A 54-month prison sentence and an order to repay almost $6.1 million have been handed down to the ringleader in a scam to defraud the US government department that arranges scuba training for military veterans.
The guilty plea by 55-year-old Florida diver Kenneth Meers was reported on Divernet in September. He was one of six divers linked to three Georgia dive-schools who had admitted submitting false claims to the Department of Veterans Affairs (VA) over several years, billing the office up to $20,800 for each imaginary student enrolled in their classes.
The dive professionals had also misled the VA about compliance with the department’s regulations, student attendance dates and hours of instruction, and had created a fictitious scholarship programme.
Appearing before US District Court Judge Lisa Wood in Savannah on 8 December, having pleaded guilty to the charge of committing wire fraud, Meers was told that after serving his term behind bars he would be subjected to a further three years of supervised release. There is no parole in the federal system.
Meers could have faced up to 20 years in a federal penitentiary but it is reported that his term was reduced after he had volunteered to co-operate with investigators prior to the six being charged.
A school certifying official and course director at the two Scooba Shack centres in Savannah and Richmond Hill from about May 2018 to April 2021, Meers also became a consultant at Diver’s Den in St Marys around May 2020 and an instructor there from about June 2021 to February 2022.
He prepared and submitted Scooba Shack’s application and course catalogue for VA approval and developed Diver’s Den’s programme, knowing that the applications contained false information.
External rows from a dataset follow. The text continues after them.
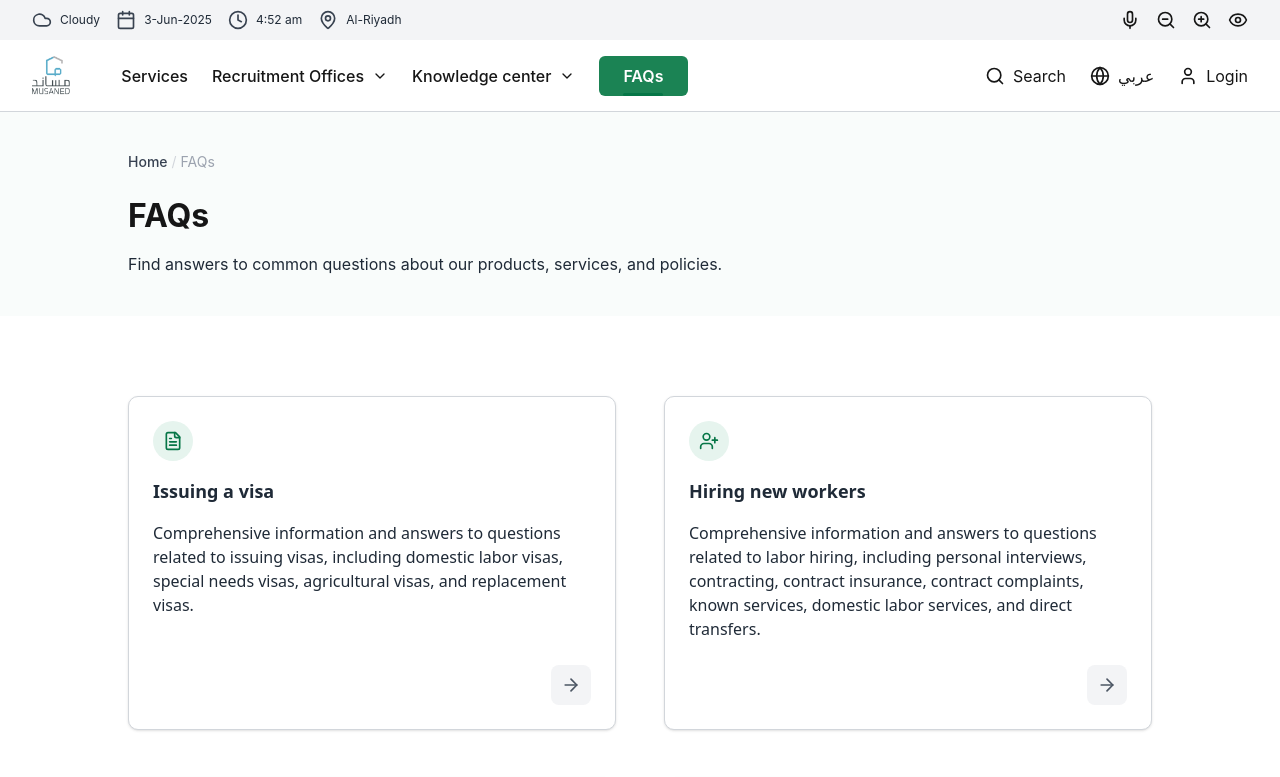
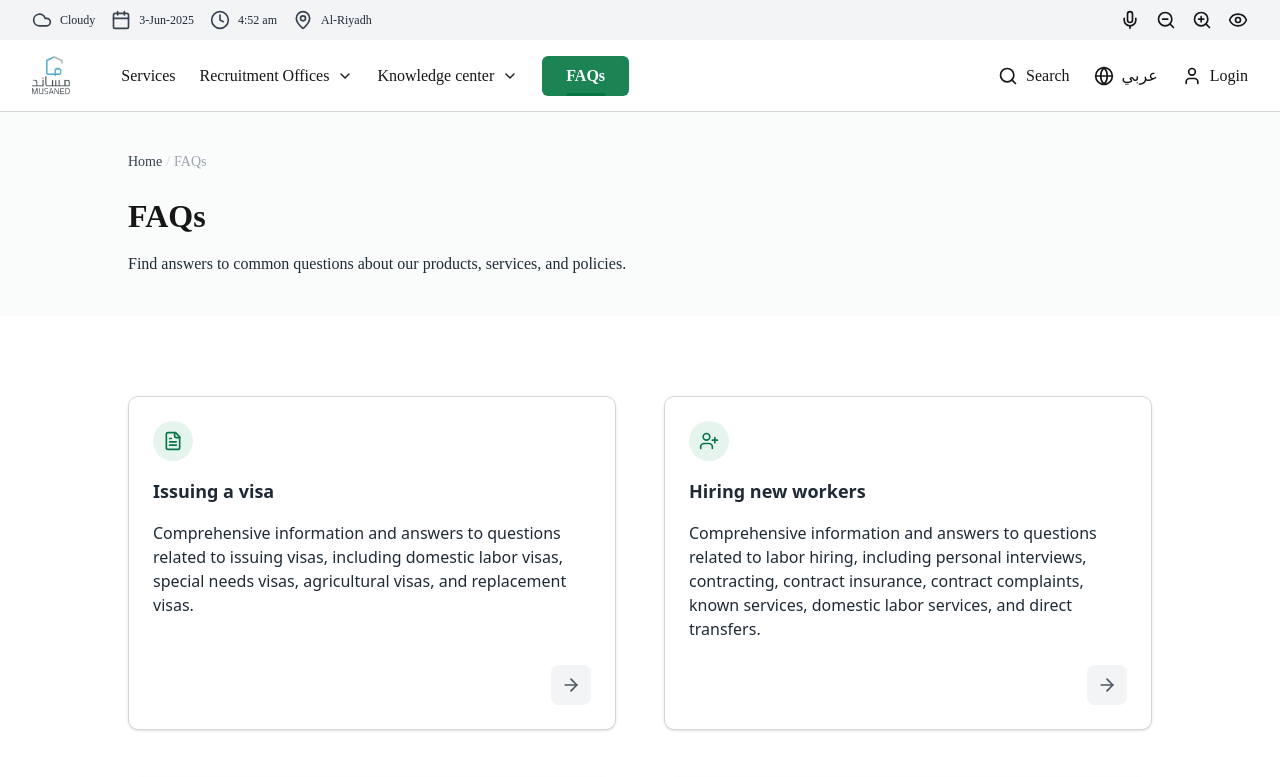
Before and after one commit to Haifaa-t/Musaned, a Next.js app: page / in a window 1280 px wide. Shown: the top 777 px of the page. Built offline with nearby package versions, Linux system fonts and the light colour scheme.

Commit message:
Update globals.css

```diff
--- a/app/globals.css
+++ b/app/globals.css
@@ -1,24 +1,30 @@
 @import "tailwindcss";
 @import "tw-animate-css";
 
-@import url('https://fonts.googleapis.com/css2?family=Inter:wght@400;600&display=swap');
-
-body {
-  font-family: 'Inter', sans-serif;
-}
-
+@import url('https://fonts.googleapis.com/css2?family=IBM+Plex+Sans+Arabic:wght@400;500;600;700&display=swap');
 
 @custom-variant dark (&:is(.dark *));
 
 @layer base {
   html {
     font-size: 16px;
+
+    font-family: 'IBM Plex Sans Arabic', sans-serif;
   }
 
   body {
+    font-family: 'IBM Plex Sans Arabic';
     background-color: var(--background);
     color: var(--foreground);
-    font-family: 'IBM Plex Sans Arabic', sans-serif;
+    @apply bg-background text-foreground;
+  }
+
+  * {
+    @apply border-border outline-ring/50;
+  }
+
+  body::-webkit-scrollbar {
+    display: none;
   }
 }
 
@@ -128,20 +134,3 @@
   --sidebar-border: oklch(1 0 0 / 10%);
   --sidebar-ring: oklch(0.556 0 0);
 }
-
-@layer base {
-  * {
-    @apply border-border outline-ring/50;
-  }
-  body {
-    @apply bg-background text-foreground;
-  }
-}
-
-body::-webkit-scrollbar {
-  display: none;
-}
-
-body {
-  font-family: 'Inter', sans-serif;
-}
```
He also directed other defendants to create the fake scholarships used to mask the percentage of students receiving VA education benefits.
Scooba Shack owners Robert & Judith Lanoue have already been given six-month prison sentences and ordered to pay $3.23 million in restitution, while their employee David Anderegg was given probation and ordered to pay back $20,500.
Two other defendants, Theresa Whitlock, who operated Diver’s Den, and the centre’s director of training John Spyker still await sentencing.
“The VA administers a robust programme to provide educational benefits for those who have served their country, opening access to substantial career and enrichment opportunities for veterans,” said prosecuting US Attorney David Estes, a retired US Army colonel.
“Kenneth Meers and his co-conspirators circumvented the rules designed to protect that funding, purely for their personal enrichment, and they justly are being held accountable for their crimes.”